Opposition accuses govt of covering up fiscal hole

Ljubljana – Two centre-left opposition parties have accused the government of failing to come up with general government documents for the coming period because it does not want to talk about a “huge hole” in public finances ahead of the election.

Speaking for her SAB party, Alenka Bratušek, who served as PM in 2013-14 during a debt crisis, pointed to a EUR 750 million shortfall that she said resulted from a EUR 250 million deficit in the pension fund and a EUR 500 million budget shortfall as a result of new laws.

Her comments come after the Fiscal Council warned that it was yet to receive from the government a general government budgeting framework proposal for 2023-2025 and a draft stability programme for 2022.

The government has also not yet got formally acquainted with the spring forecast of the Institute of Macroeconomic Analysis and Development (IMAD), initially planned for the cabinet session on 23 March.

Bratušek said today the government did not want to take note of the latest forecast because the figures were worse than those in the autumn forecast.

This was also the reason why the government has not yet drawn up a stability programme, a document that needs to be submitted to Brussels, and a draft general budget framework, which serves as a basis for the state and local government budgets and health and pension insurance funds.

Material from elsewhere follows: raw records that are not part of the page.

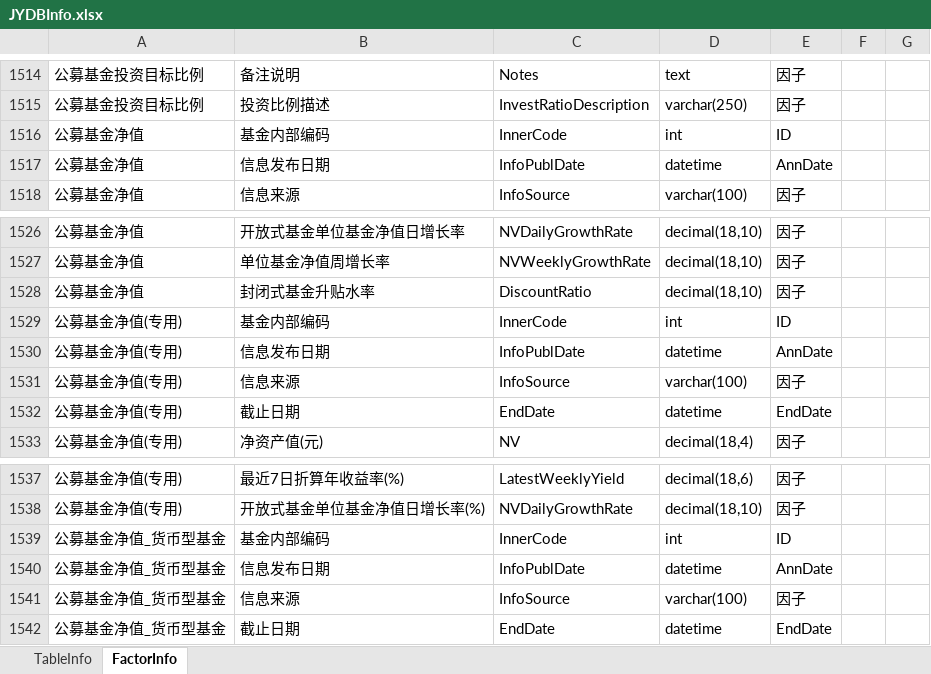
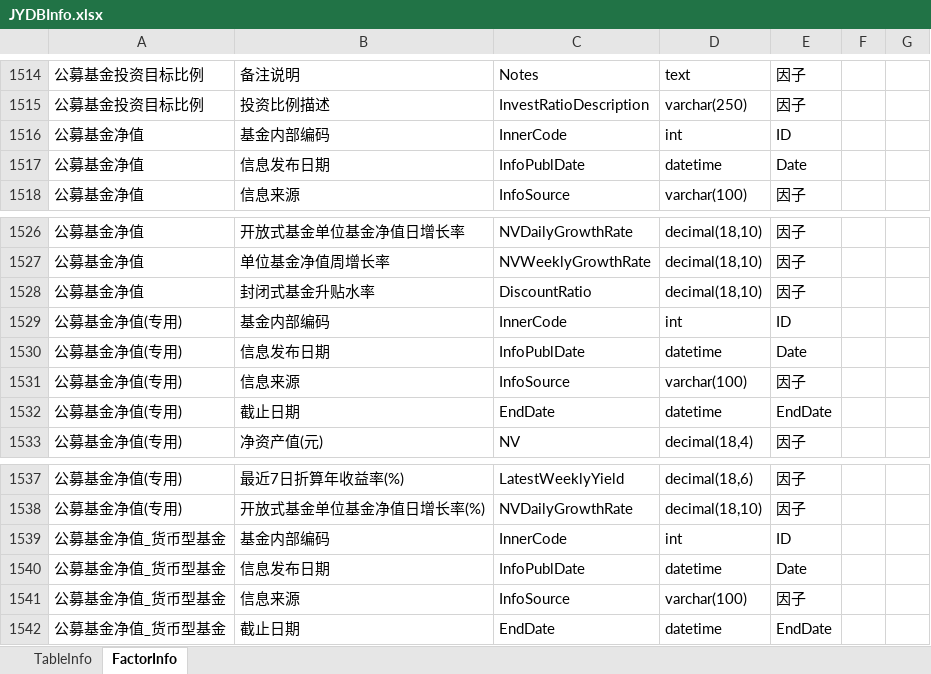
Before and after one commit to sn0wfree/QuantStudio, an Excel workbook: QuantStudio/Resource/JYDBInfo.xlsx, sheet FactorInfo, drawn as a sheet; only a part is shown, gaps mark what is left out; values as stored, in another font and other column widths than the file's, no borders; the diff names each change by its address in the sheet, - before the commit and + after, or states it on an @@ line.

```diff
--- a/QuantStudio/Resource/JYDBInfo.xlsx (sheet FactorInfo)
+++ b/QuantStudio/Resource/JYDBInfo.xlsx (sheet FactorInfo)
-E1517: AnnDate
+E1517: Date
-E1530: AnnDate
+E1530: Date
-E1540: AnnDate
+E1540: Date
```
Also changed, not shown: 1 other file.
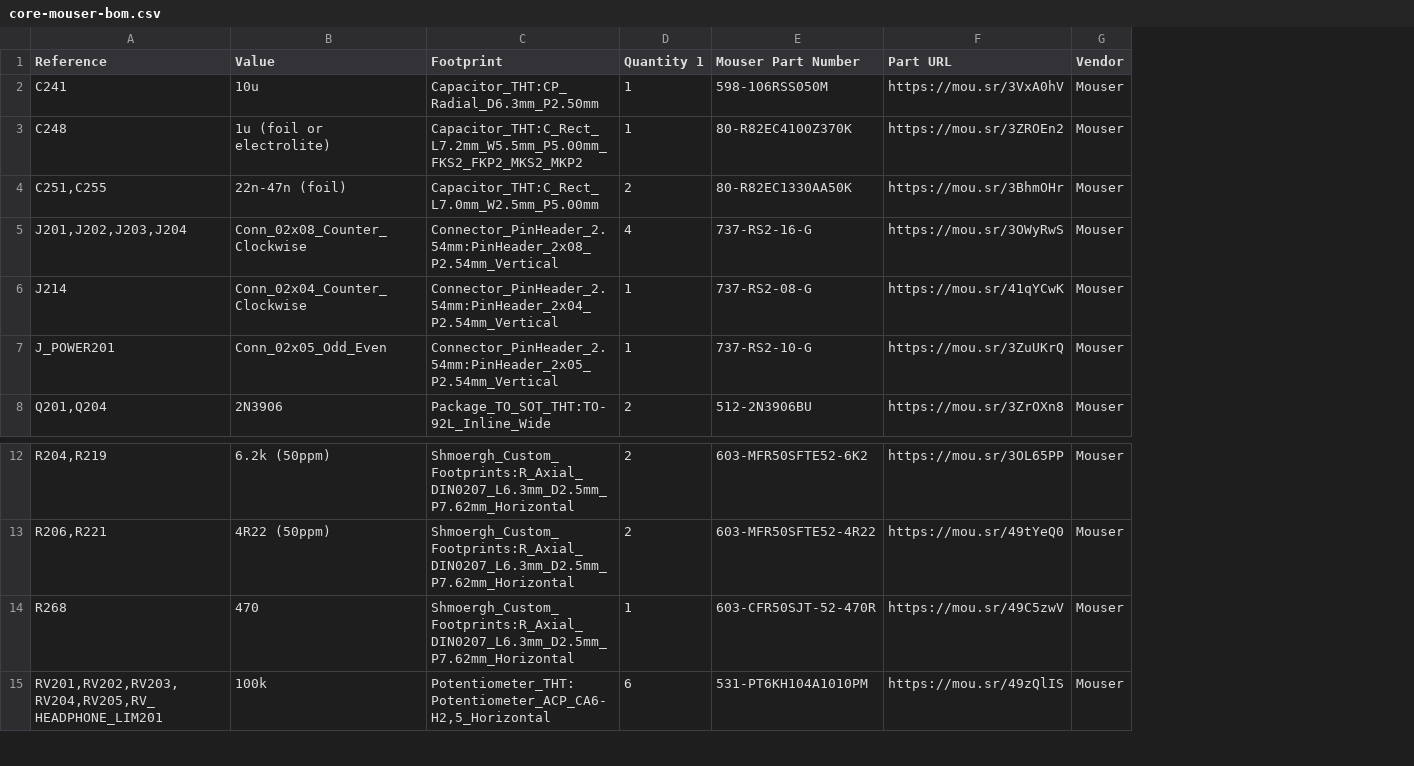
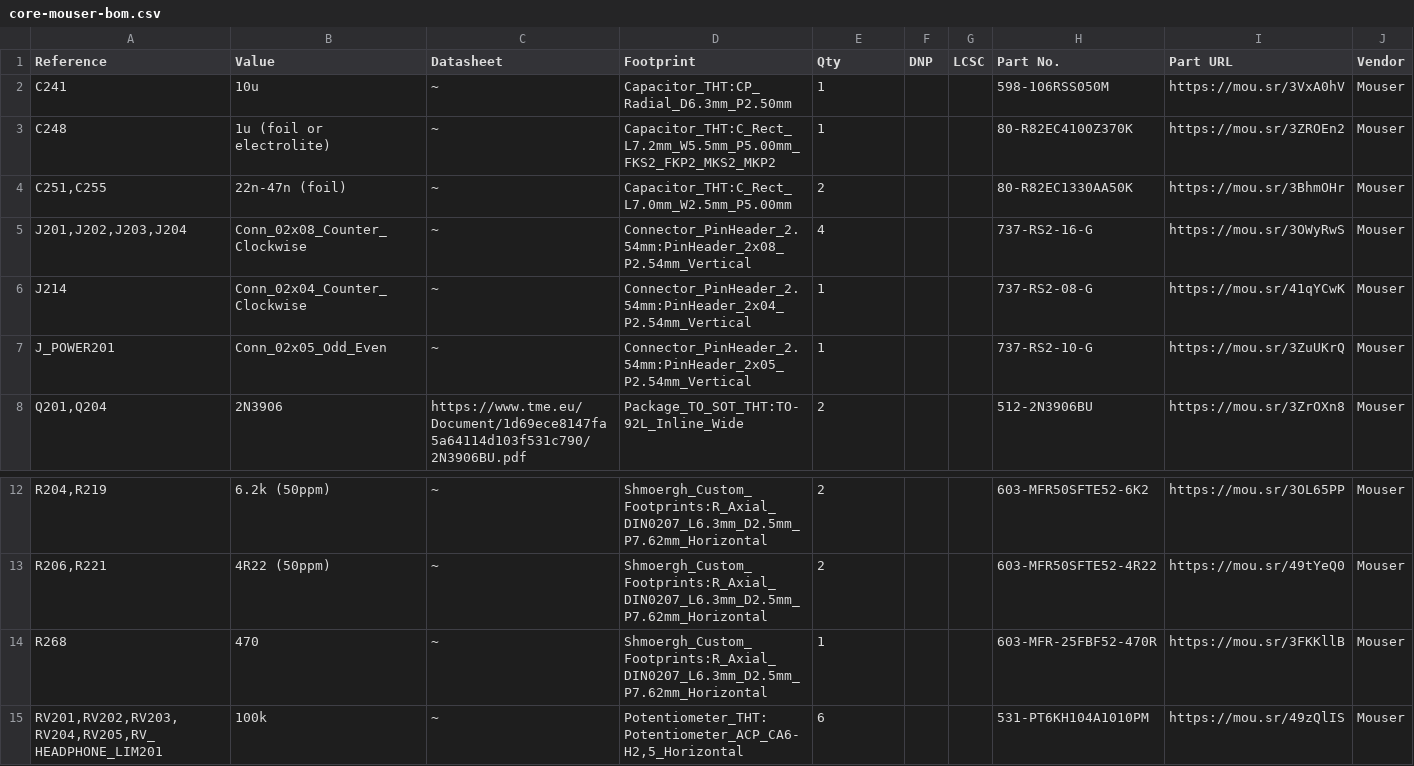
Before and after one commit to shmoergh/hog, a CSV file: boards/core/stable/production/mouser/core-mouser-bom.csv, drawn as a sheet; only a part is shown, gaps mark what is left out; addresses are those after the commit; the diff names each change by its address in the sheet, - before the commit and + after, or states it on an @@ line.

Commit message:
Updated resistor Mouser no's and added full bom
- Some of the THT resistors in the BOM were referencing to products with min. 1000 pcs order quantity
- Added a full Mouser BOM which can be used to order all Mouser components by uploading to their BOM tool: https://hu.mouser.com/bom/

```diff
--- a/boards/core/stable/production/mouser/core-mouser-bom.csv
+++ b/boards/core/stable/production/mouser/core-mouser-bom.csv
+column C (Datasheet), rows 2-8: ~ | ~ | ~ | ~ | ~ | ~ | https://www.tme.eu/Document/1d69ece8147fa5a64114d103f531c790/2N3906BU.pdf; rows 12-15: all ~
+column F (DNP), empty
+column G (LCSC), empty
-E1: Quantity 1
+E1: Qty
-H1: Mouser Part Number
+H1: Part No.
-H14 (Part No.): 603-CFR50SJT-52-470R
+H14 (Part No.): 603-MFR-25FBF52-470R
-I14 (Part URL): https://mou.sr/49C5zwV
+I14 (Part URL): https://mou.sr/3FKKllB
```
Also changed, not shown: boards/core/stable/production/core-full-bom.csv, boards/midi2cv/schematics/production/mouser/midi2cv-mouser-bom.csv, 36 other files.
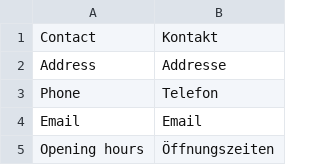
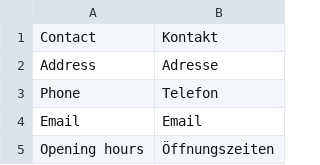
Before and after one commit to leabaertschi/flugsau-magento, a CSV file: app/design/frontend/Smartwave/porto_child/i18n/de_CH.csv, drawn as a sheet; only a part is shown.

Commit message:
fix typo

```diff
--- a/app/design/frontend/Smartwave/porto_child/i18n/de_CH.csv
+++ b/app/design/frontend/Smartwave/porto_child/i18n/de_CH.csv
@@ -1,3 +1,3 @@
 Contact,Kontakt
-Address,Addresse
+Address,Adresse
 Phone,Telefon
```
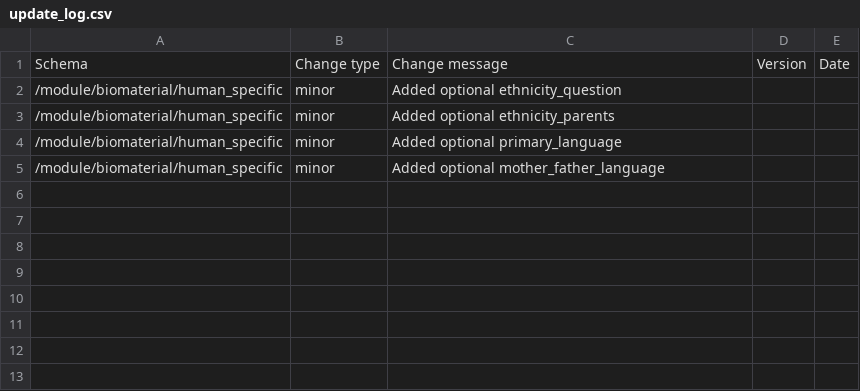
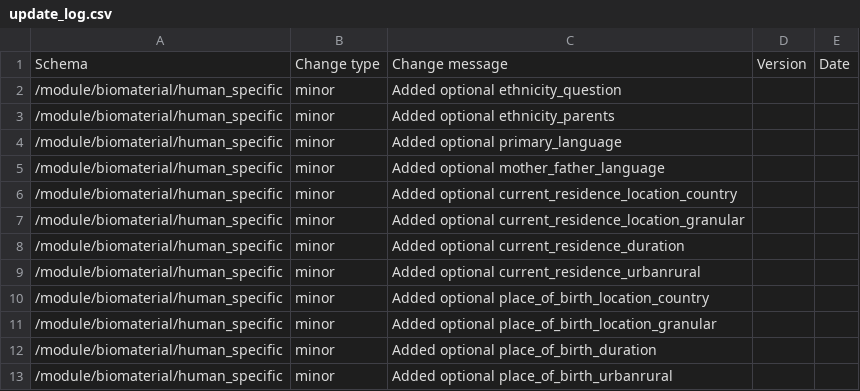
Before and after one commit to HumanCellAtlas/metadata-schema, a CSV file: json_schema/update_log.csv, drawn as a sheet.

Commit message:
Added residence and place of birth genetic diversity fields

```diff
--- a/json_schema/update_log.csv
+++ b/json_schema/update_log.csv
@@ -5 +5,9 @@ Schema,Change type,Change message,Version,Date
 /module/biomaterial/human_specific,minor,Added optional mother_father_language,,
+/module/biomaterial/human_specific,minor,Added optional current_residence_location_country,,
+/module/biomaterial/human_specific,minor,Added optional current_residence_location_granular,,
+/module/biomaterial/human_specific,minor,Added optional current_residence_duration,,
+/module/biomaterial/human_specific,minor,Added optional current_residence_urbanrural,,
+/module/biomaterial/human_specific,minor,Added optional place_of_birth_location_country,,
+/module/biomaterial/human_specific,minor,Added optional place_of_birth_location_granular,,
+/module/biomaterial/human_specific,minor,Added optional place_of_birth_duration,,
+/module/biomaterial/human_specific,minor,Added optional place_of_birth_urbanrural,,
```
Also changed, not shown: 1 other file.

Bratušek said that if the government had drawn up those documents it should have said what followed, warning of the risk of an austerity law modelled on the one adopted by a Janša-led government in 2012.

Similarly, Social Democrat (SD) Milan M. Cvikl commented that the current government “has no interest whatsoever in what will happen after the election”.

“This government hasn’t adopted even IMAD’s assessment that Slovenia’s development problems are much bigger because it thinks last year’s 8% growth on a 5% deficit is a major success, which it isn’t,” he told reporters.

Considering the number of measures adopted, including the income tax reform, it would have to show “we have a big hole in public finances already in 2022, let alone in 2023”.

Interior Minister Aleš Hojs said the government would submit drafts of the budgeting framework and stability programme to the Fiscal Council and National Assembly after the election.

He denied the allegation that the government had not endorsed the IMAD forecast because of a downgrade, but said it wanted to weigh “whether all input parameters are realistic or not”.

Hojs, who is also a vice-chairman of the Democratic Party (SDS), said past experience showed IMAD projections may have turned out to be “a bit overoptimistic” or “understated”.

“It’s worth remembering such a forecast by IMAD is also very important for potential future borrowing by this or any other government, so it’s only right these estimates be as realistic as possible,” he said.

Under the fiscal rule act, the government needs to submit the budgeting framework and a draft stability programme to the Fiscal Council at least 20 days before the deadline for the programme’s submission to the European Commission, which EU member states need send in by the end of April.

The European Commission in March downgraded its economic forecast for Slovenia by 0.4 percentage points to 3.8% for this year, followed by a more subdued growth of 3.6% in 2023.